Spanning 75 years with the Golden Gate Bridge; female mountain guides climb the ranks in Nepal; L.A. drivers debut a symphony for horns; getting a kick out of three-sided soccer in Bilbao
With a hexagonal soccer field spread out before him, Rafael Alkorta eyes both possible goals as he traps a pass from one of his four teammates. As two other teams advance in tandem to block his kick, he considers which players are his momentary allies and which he will betray. Then he makes his move.
The retired Spanish pro isn’t imagining things. He’s merely playing a very unusual game: three-sided soccer. And while it seems new (and, yes, a bit incomprehensible), it’s actually been years in the making.
In 2009, using theoretical rules laid out in Danish avant-garde painter Asger Jorn’s 1962 treatise, The Natural Order, a French art collective created a three-sided soccer game it called “triolectique.” Jorn’s drawing of a six-sided field was meant to inspire fresh ways of thinking about relationships and cooperation within sport and society—and inspire it did.
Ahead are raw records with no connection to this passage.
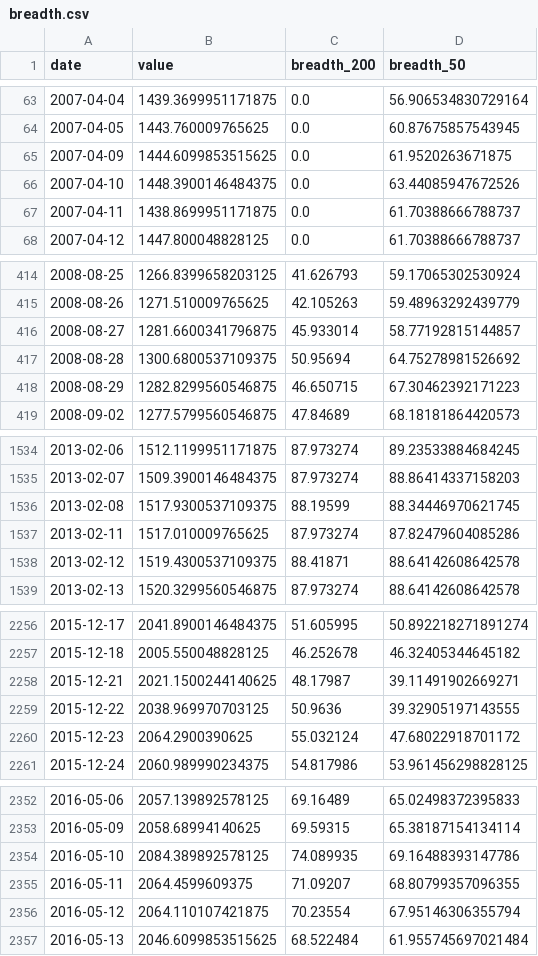
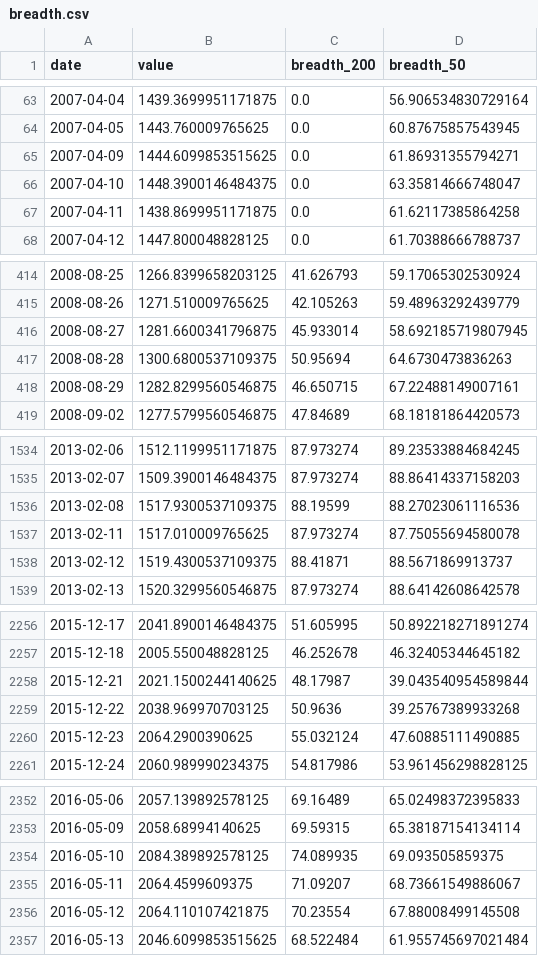
Before and after one commit to BamHIHedgeFundCEO/bamhi-web-2.0, a CSV file: data/breadth.csv, drawn as a sheet; only a part is shown, gaps mark what is left out; the diff covers the shown part only.

```diff
--- a/data/breadth.csv
+++ b/data/breadth.csv
@@ -64,5 +64,5 @@ date,value,breadth_200,breadth_50
 2007-04-05,1443.760009765625,0.0,60.87675857543945
-2007-04-09,1444.6099853515625,0.0,61.9520263671875
-2007-04-10,1448.3900146484375,0.0,63.44085947672526
-2007-04-11,1438.8699951171875,0.0,61.70388666788737
+2007-04-09,1444.6099853515625,0.0,61.86931355794271
+2007-04-10,1448.3900146484375,0.0,63.35814666748047
+2007-04-11,1438.8699951171875,0.0,61.62117385864258
 2007-04-12,1447.800048828125,0.0,61.70388666788737
@@ -415,5 +415,5 @@ date,value,breadth_200,breadth_50
 2008-08-26,1271.510009765625,42.105263,59.48963292439779
-2008-08-27,1281.6600341796875,45.933014,58.77192815144857
-2008-08-28,1300.6800537109375,50.95694,64.75278981526692
-2008-08-29,1282.8299560546875,46.650715,67.30462392171223
+2008-08-27,1281.6600341796875,45.933014,58.692185719807945
+2008-08-28,1300.6800537109375,50.95694,64.6730473836263
+2008-08-29,1282.8299560546875,46.650715,67.22488149007161
 2008-09-02,1277.5799560546875,47.84689,68.18181864420573
@@ -1535,5 +1535,5 @@ date,value,breadth_200,breadth_50
 2013-02-07,1509.3900146484375,87.973274,88.86414337158203
-2013-02-08,1517.9300537109375,88.19599,88.34446970621745
-2013-02-11,1517.010009765625,87.973274,87.82479604085286
-2013-02-12,1519.4300537109375,88.41871,88.64142608642578
+2013-02-08,1517.9300537109375,88.19599,88.27023061116536
+2013-02-11,1517.010009765625,87.973274,87.75055694580078
+2013-02-12,1519.4300537109375,88.41871,88.5671869913737
 2013-02-13,1520.3299560546875,87.973274,88.64142608642578
@@ -2257,5 +2257,5 @@ date,value,breadth_200,breadth_50
 2015-12-18,2005.550048828125,46.252678,46.32405344645182
-2015-12-21,2021.1500244140625,48.17987,39.11491902669271
-2015-12-22,2038.969970703125,50.9636,39.32905197143555
-2015-12-23,2064.2900390625,55.032124,47.68022918701172
+2015-12-21,2021.1500244140625,48.17987,39.043540954589844
+2015-12-22,2038.969970703125,50.9636,39.25767389933268
+2015-12-23,2064.2900390625,55.032124,47.60885111490885
 2015-12-24,2060.989990234375,54.817986,53.961456298828125
@@ -2353,5 +2353,5 @@ date,value,breadth_200,breadth_50
 2016-05-09,2058.68994140625,69.59315,65.38187154134114
-2016-05-10,2084.389892578125,74.089935,69.16488393147786
-2016-05-11,2064.4599609375,71.09207,68.80799357096355
-2016-05-12,2064.110107421875,70.23554,67.95146306355794
+2016-05-10,2084.389892578125,74.089935,69.093505859375
+2016-05-11,2064.4599609375,71.09207,68.73661549886067
+2016-05-12,2064.110107421875,70.23554,67.88008499145508
 2016-05-13,2046.6099853515625,68.522484,61.955745697021484
```
Also changed, not shown: 19 edited cells elsewhere in this file, 1 other file.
Before long, the French artists passed the idea on to the philosophically minded Bilbao players at the 2009 Lyon Biennale.
In the game, the winner is determined not by how many goals are scored but by how many are conceded. With three teams and three goals, “you choose the way you want to win,” says Galder Reguera, activities director for the Athletic Club of Bilbao.
This month the Bilbao club will partner with the local Guggenheim museum to formally introduce three-sided soccer to the world as part of “Thinking Football,” a series of talks and events that highlight soccer’s relationship to modern society. Whether fans will embrace the new sport remains to be seen, but one thing will certainly take some getting used to: no long-standing rivalries. “In this game,” Reguera says, “you don’t have to be enemies for life.” Just until the next goal is scored. —BRITTANY SHOOT